Running a real estate agent comparison business I have a keen interest in keeping abreast of how technology is driving change in how property is transacted in Australia and around the world.

Almost every day a new start up emerges promising to disrupt how real estate is transacted or managed.

I’m constantly amazed at the number that do not appear to consider the consumer acquisition costs of the B2C product they’re developing.  They focus on building a product or service that will be so revolutionary that consumers will flock to use it or that there will be investors out there willing to fund these acquisition costs until break-even is achieved, if ever.

It hard to see any of these start-ups create real value unless they significantly shorten the time it takes to transact property or reduce the excessive costs involved.  The two prime examples are the very high online advertising costs (in Australia) and the real estate agencies who take anywhere up to 60% of the agent’s commission. These are where those with the most to lose exist.

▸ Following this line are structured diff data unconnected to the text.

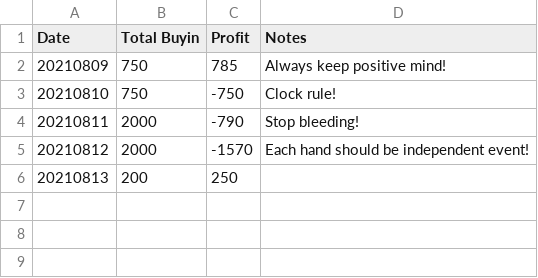
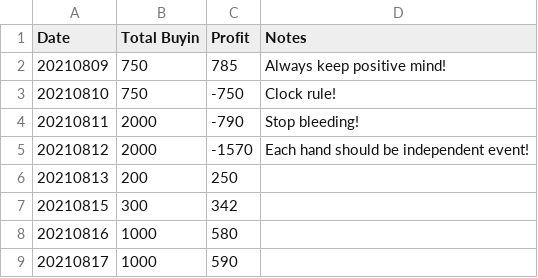
Before and after one commit to brightsunp/suzhou-life, a CSV file: data/my_record_from_20210809.csv, drawn as a sheet; the diff names each change by its address in the sheet, - before the commit and + after, or states it on an @@ line.

Commit message:
update profits

```diff
--- a/data/my_record_from_20210809.csv
+++ b/data/my_record_from_20210809.csv
+row 7: 20210815 | 300 | 342
+row 8: 20210816 | 1000 | 580
+row 9: 20210817 | 1000 | 590
```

Trying to predict which company will succeed in disrupting property is fraught with risk. I’ve been a long time fan of Warren Buffet who said during the 2000s tech boom that the smart move would be not to try and find the needle in the haystack, the next Google, Apple or Facebook, but rather to short the incumbents that were being disrupted.

In recent terms such a move may be illustrated by shorting Cabcharge when Uber entered the Australian market in 2012.

In real estate terms it may be to short Countrywide (UK) or McGrath (AU) if disintermediation and/or agent commission price pressures were expected to continue.

Purplebricks vs Countrywide vs McGrath